Ferry Tales: Mobility, Place, and Time on Canada's West Coast

Author: 
Phillip Vannini

Imagine living in a place where feet and cars won’t get you very far without the help of a ferry boat. Picture having to surrender your freedom of movement to the vagaries of marine weather, to restrictions imposed by ferries’ timetables and loading capacity, and to the unpredictable fluctuations of daily and seasonal traffic. Visualize having to travel up to 36 hours to reach the nearest grocery store (and having to pay up to $300 for the privilege to get to it) and then needing to wait a week for the next homebound ferry.

How would your life change? What would home feel like? What would time mean? Would you have to re-learn how to move? And how would you feel about the technology—the ferry boat and the marine highways—that shapes your life? Would you antagonize your ferry like you would antagonize an abductor, an unreliable trickster, a greedy loan shark? Or would you embrace it as a protector? An ally in your quest to make your life different? A guardian angel keeping your place safe from the perils of the outside world? Would your ferry become part of your community, of your family, of your home? Would you use it to baby-sit your kids? Would it become part of your memories, of your biography? Would you risk your life to catch it? Would you fight to defend your island from the threat of a bridge?

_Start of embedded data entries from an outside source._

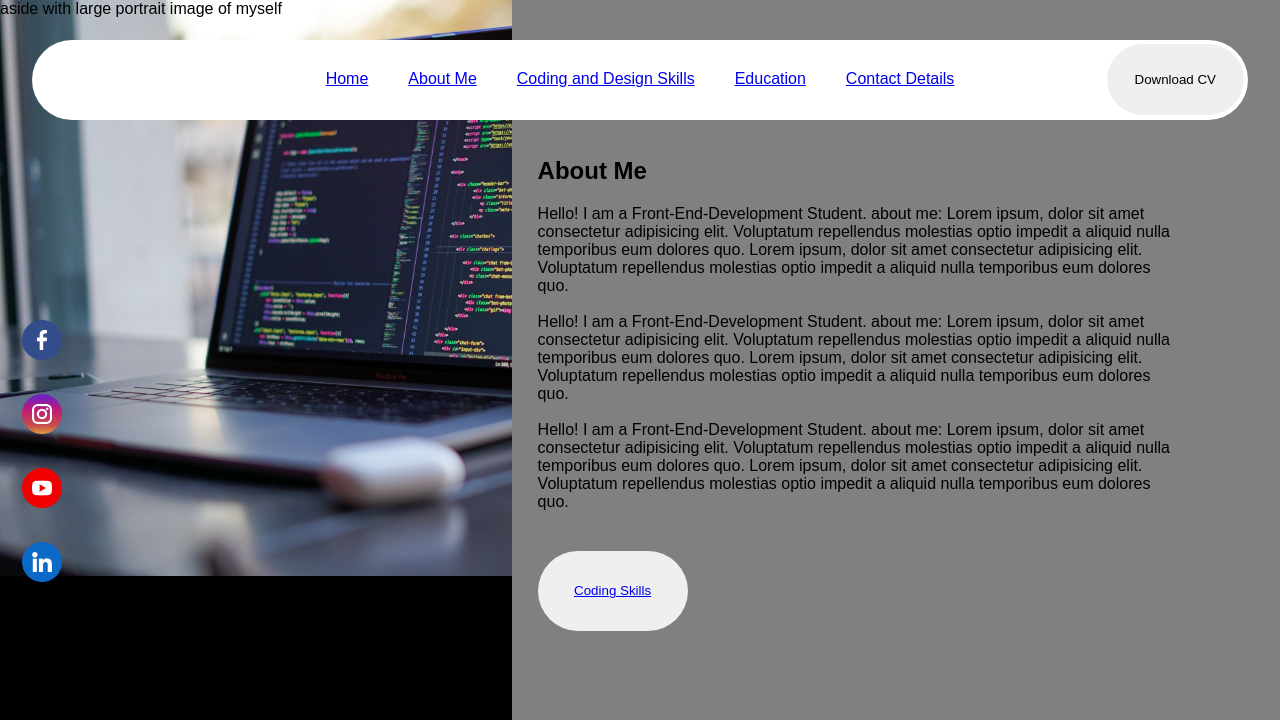
Repository: WesleyErasmus/MyDigitalResume-4
Page: about.html
An editor plug-in stored every save of this project. The page is shown before and after the next save, followed by the edit.
The browser window is 1280 px wide. The pictures show the whole page.

Above is the page before, as saved 2022-02-20 18:37:35.

After the next save:
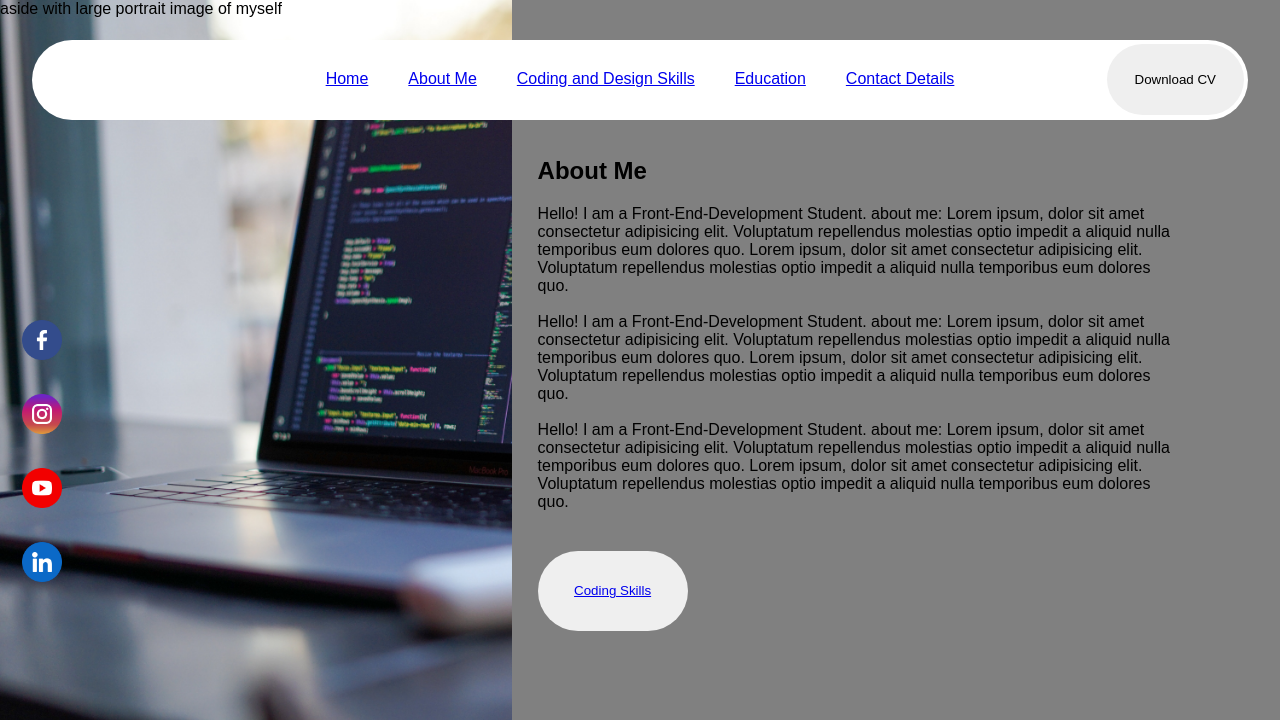
Saved 5 s later.
--- a/about.css
+++ b/about.css
@@ -51,7 +51,7 @@ aside.self-portrait {
     width: 40%;
     background-image: url(/backgroundImage/coding-1.jpg);
     background-repeat: no-repeat;
-    background-size: 200%;
+    background-size: 250%;
 }
 nav.social-media-links {
     position: relative;
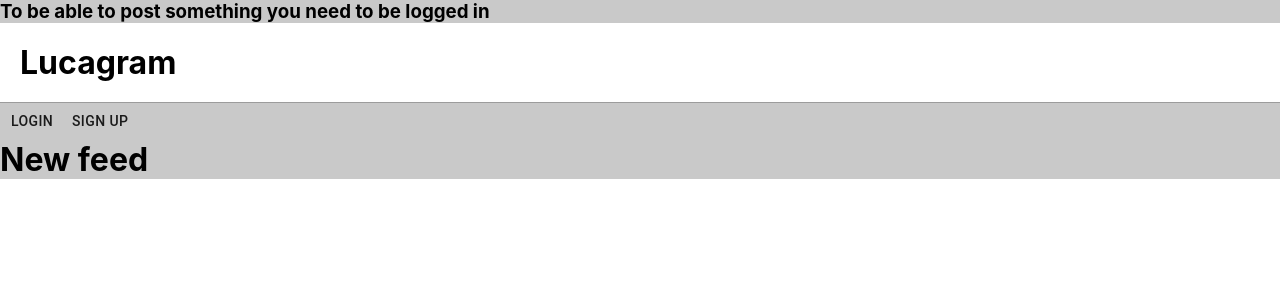
Repository: SerbanLuca/Instagram-clone
Page: /
The author's editor kept a copy of each file at every save. The page is drawn from the files as they stood at one save, then again after the next save.
The browser window is 1280 px wide. The pictures show the whole page.
The page's requests for data from a server got no answer. The project was rebuilt for these pictures with package versions that can differ from the ones it lists, and the page was loaded fresh each time. No one was signed in, and anything a server would have sent is missing. Also part of the build but not shown: src/components/Post.css, src/components/Post.js, src/components/ImageUpload.js.

Above is the page before, as saved 2021-05-24 23:09:20.

### src/App.js
import './App.css';
import Post from './components/Post'
import React, {useState, useEffect} from 'react'
import {auth, db} from './firebase'
import { makeStyles } from '@material-ui/core/styles';
import Modal from '@material-ui/core/Modal';
import { Button, Input } from '@material-ui/core';
import ImageUpload from './components/ImageUpload';

function getModalStyle() {
  const top = 50;
  const left = 50;

  return {
    top: `${top}%`,
    left: `${left}%`,
    transform: `translate(-${top}%, -${left}%)`,
  };
}

const useStyles = makeStyles((theme) => ({
  paper: {
    position: 'absolute',
    width: 400,
    backgroundColor: theme.palette.background.paper,
    border: '2px solid #000',
    boxShadow: theme.shadows[5],
    padding: theme.spacing(2, 4, 3),
  },
}));


function App() {
  const classes = useStyles();
  const [posts, setPosts] = useState([])
  const [open, setOpen] = useState(false)
  const [modalStyle] = useState(getModalStyle);
  const [username, setUsername] = useState('');
  const [email, setEmail] = useState('')
  const [password, setPassword] = useState('')
  const [user, setUser] = useState(null)
  const [openSignIn, setOpenSignIn] = useState(false)

  useEffect(() => {
    const unsubscribe = auth.onAuthStateChanged((authUser) => {
      if(authUser){
        //user has logged in
        console.log(authUser)
        setUser(authUser)
      }
      else{
        //the user has logged out
        setUser(null)
      }
    })
    return () => {
      unsubscribe()
    }
  },[user, username])

  useEffect(() => {
    db.collection('posts').orderBy('timestamp','desc').onSnapshot(snapshot => {
      setPosts(snapshot.docs.map(doc => ({
        id: doc.id,
        post: doc.data()})))
    })
  },[])

  const signUp = (event) => {
    event.preventDefault();
    auth.createUserWithEmailAndPassword(email, password)
    .then((authUser) => {
      return authUser.user.updateProfile({
        displayName: username
      })
    })
    .catch((error) => alert(error.message))
    setOpen(false)
  }

  const signIn = (event) => {
    event.preventDefault();
    auth.signInWithEmailAndPassword(email, password)
    .catch((error) => alert(error.message))
    setOpenSignIn(false)
  }


  return (
    <div className="app">

      {user?.displayName ? (
          <ImageUpload username={user.displayName}/>
      ):(
        <h3>To be able to post something you need to be logged in</h3>
      ) }
      <Modal
        open={open}
        onClose={() => setOpen(false)}
      >
        <div style={modalStyle} className={classes.paper}>
          <form className='app__signup'>
            <center>
              <img src='https://cdn.shopify.com/s/files/1/0249/5892/6941/products/stickerirononInstagram-Logo_3840x.png?v=1615134485' alt='' className='app__headerImage'/>
              <Input placeholder='username' type='text' value={username} onChange={(e) => setUsername(e.target.value)} />
              <Input placeholder='email' type='text' value={email} onChange={(e) => setEmail(e.target.value)} />
              <Input placeholder='password' type='password' value={password} onChange={(e) => setPassword(e.target.value)} />
              <Button onClick={signUp}>Sign Up</Button>
            </center>
          </form>
        </div>
      </Modal>
      <Modal
        open={openSignIn}
        onClose={() => setOpenSignIn(false)}
        className='app__modal'
      >
        <div style={modalStyle} className={classes.paper}>
          <form className='app__signup'>
            <center>
              <img src='https://cdn.shopify.com/s/files/1/0249/5892/6941/products/stickerirononInstagram-Logo_3840x.png?v=1615134485' alt='' className='app__headerImage'/>
              <Input placeholder='email' type='text' value={email} onChange={(e) => setEmail(e.target.value)} />
              <Input placeholder='password' type='password' value={password} onChange={(e) => setPassword(e.target.value)} />
              <Button onClick={signIn}>Sign In</Button>
            </center>
          </form>
        </div>
      </Modal>

      <div className='app__header'>
          <h1>Lucagram</h1>
      </div>

      {user ? (
          <Button type='submit'onClick={() => auth.signOut()}>Logout</Button>
      ): (
          <div className='app__loginContainer'>
              <Button type='submit'onClick={() => setOpenSignIn(true)}>Login</Button>
              <Button type='submit'onClick={() => setOpen(true)}>Sign Up</Button>
          </div>
      )}
      <h1>New feed</h1>
      {
        posts.map(({id, post}) => (
          <Post key={id} postId={id} user={user} username={post.username} caption={post.caption} imageURL={post.imageURL}/>
        ))
      }
    </div>
  );
}

export default App;

### src/App.css
*{
  margin: 0;
  padding: 0;
  box-sizing: border-box;
}

.app
{
  background-color: rgb(201, 201, 201);
}

.app__header
{
  object-fit: contain;
  background-color: white;
  padding: 20px;
  border-bottom: 1px solid rgb(156, 156, 156);
}

.app__headerImage
{
  width: 100px;
}

.app__signup
{
  display: flex;
  flex-direction: column;
}

.app__modal
{
  object-fit: contain;
}

### src/firebase.js
import firebase from 'firebase'

const firebaseApp = firebase.initializeApp({
    apiKey: "AIzaSyBBV2L8xdR2OBDhyUxoTk0fx6Mlwqrt58o",
    authDomain: "instagram-d-55073.firebaseapp.com",
    projectId: "instagram-d-55073",
    storageBucket: "instagram-d-55073.appspot.com",
    messagingSenderId: "330192141086",
    appId: "1:330192141086:web:c664c103389e5e3316270f"
});

const db = firebaseApp.firestore()
const auth = firebase.auth()
const storage = firebase.storage()

export {db, auth, storage}

Loaded but not shown: public/index.html (common file); src/index.js (common file); src/index.css (common file); src/components/ImageUpload.css (no stored copy; drawn as an empty file)

After the next save:
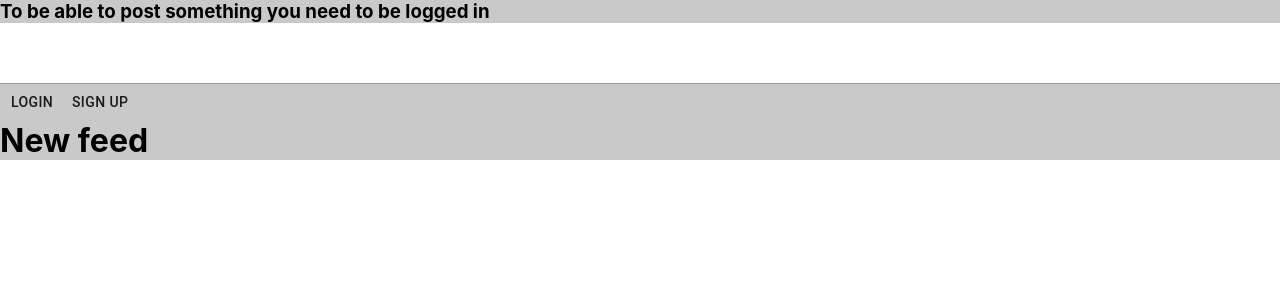
Not found: images/lucagram.png
Saved 76 s later.
--- a/src/App.js
+++ b/src/App.js
@@ -128,7 +128,7 @@ function App() {
       </Modal>
 
       <div className='app__header'>
-          <h1>Lucagram</h1>
+          <img className='app__headerImage' src='./images/lucagram.png' alt=''/>
       </div>
 
       {user ? (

Based on three years of fieldwork, 250 ferry trips, 381 interviews in three dozen island and remote coastal communities this book tells stories of movement, sense of place, and time, highlighting the mundane rituals and dramas of life lived amidst routes and roots.